On Monday, Goldman is out with a look at just how influential falling rates abroad have been on US Treasurys. As it turns out, quite influential. Here’s more:
“Since the end of 2013, when the Fed began to wind down quantitative easing (QE), US 10-year yields have nearly halved, primarily reflecting a decline in the term premium. Our prior research suggests that spillovers from monetary easing abroad have played a leading role; here we attempt to quantify those effects.”
“According to our estimates, spillovers from monetary easing in the Eurozone have had the largest effect on US rates.
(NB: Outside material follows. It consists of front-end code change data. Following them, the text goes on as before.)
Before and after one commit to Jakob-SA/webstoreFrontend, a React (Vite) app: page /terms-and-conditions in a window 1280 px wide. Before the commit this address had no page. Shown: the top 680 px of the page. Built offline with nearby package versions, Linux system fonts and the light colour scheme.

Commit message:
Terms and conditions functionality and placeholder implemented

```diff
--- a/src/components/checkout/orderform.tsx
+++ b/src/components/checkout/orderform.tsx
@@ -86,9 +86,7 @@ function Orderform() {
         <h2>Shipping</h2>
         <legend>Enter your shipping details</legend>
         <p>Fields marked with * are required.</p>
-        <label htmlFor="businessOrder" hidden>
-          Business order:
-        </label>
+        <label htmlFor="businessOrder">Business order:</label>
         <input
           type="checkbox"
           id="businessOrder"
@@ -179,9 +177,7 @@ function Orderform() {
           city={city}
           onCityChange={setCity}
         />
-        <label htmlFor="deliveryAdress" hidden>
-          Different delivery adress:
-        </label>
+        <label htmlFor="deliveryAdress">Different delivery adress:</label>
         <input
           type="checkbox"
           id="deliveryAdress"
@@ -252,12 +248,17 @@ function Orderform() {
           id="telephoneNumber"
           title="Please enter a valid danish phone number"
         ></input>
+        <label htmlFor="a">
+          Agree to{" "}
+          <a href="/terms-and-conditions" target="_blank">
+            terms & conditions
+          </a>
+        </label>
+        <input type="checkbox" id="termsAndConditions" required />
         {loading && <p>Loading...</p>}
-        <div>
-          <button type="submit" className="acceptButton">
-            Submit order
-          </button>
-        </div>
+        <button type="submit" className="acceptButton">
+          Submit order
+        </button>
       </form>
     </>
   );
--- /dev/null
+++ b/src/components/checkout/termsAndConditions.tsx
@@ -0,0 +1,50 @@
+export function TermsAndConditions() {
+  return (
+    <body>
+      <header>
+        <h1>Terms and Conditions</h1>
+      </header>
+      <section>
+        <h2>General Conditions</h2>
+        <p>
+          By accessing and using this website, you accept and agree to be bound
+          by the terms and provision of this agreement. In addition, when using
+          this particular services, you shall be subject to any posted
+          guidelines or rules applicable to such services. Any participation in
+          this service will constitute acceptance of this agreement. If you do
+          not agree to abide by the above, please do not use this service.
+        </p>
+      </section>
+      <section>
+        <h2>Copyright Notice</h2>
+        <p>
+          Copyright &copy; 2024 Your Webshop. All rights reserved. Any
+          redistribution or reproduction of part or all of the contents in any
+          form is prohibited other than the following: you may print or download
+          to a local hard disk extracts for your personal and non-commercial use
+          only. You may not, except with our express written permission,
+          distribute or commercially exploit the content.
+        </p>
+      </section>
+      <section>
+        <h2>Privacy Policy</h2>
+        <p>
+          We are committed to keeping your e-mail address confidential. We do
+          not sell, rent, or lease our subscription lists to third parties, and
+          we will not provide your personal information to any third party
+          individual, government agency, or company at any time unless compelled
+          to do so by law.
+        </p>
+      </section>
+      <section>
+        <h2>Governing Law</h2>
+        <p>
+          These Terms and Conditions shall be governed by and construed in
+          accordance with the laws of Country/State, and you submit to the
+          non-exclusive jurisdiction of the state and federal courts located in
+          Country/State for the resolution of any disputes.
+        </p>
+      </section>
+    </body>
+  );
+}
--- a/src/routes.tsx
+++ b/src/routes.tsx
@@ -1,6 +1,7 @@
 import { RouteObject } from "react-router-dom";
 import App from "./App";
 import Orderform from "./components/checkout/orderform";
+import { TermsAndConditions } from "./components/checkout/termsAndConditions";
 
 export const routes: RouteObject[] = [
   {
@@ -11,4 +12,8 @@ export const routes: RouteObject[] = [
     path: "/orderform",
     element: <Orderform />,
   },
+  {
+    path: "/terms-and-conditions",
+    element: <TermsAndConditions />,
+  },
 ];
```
We estimate that the change in ECB rate expectations lowered the US term premium by 35bp, and that ECB QE subtracted an additional 20bp. Easing by the BOJ also created meaningful spillovers, reducing rates by about 30bp in total, with equal amounts coming from QE and rate expectations. Easing by the BOE subtracted 12bp from US rates. Altogether, our estimates suggest that G4 central bank easing can account for almost 100bp of the reduction in US 10-year yields since the end of 2013.”
Right, 100bps. So damn near all of it:
There are now so many sell-feeding loops to this global monetary policy regime that it’s impossible to track of.
As Goldman concludes:
“We’re all in this together. A Fed rate hike later this year may boost longer-term rates moderately, but it seems unlikely to change the larger global forces weighing on bond yields.”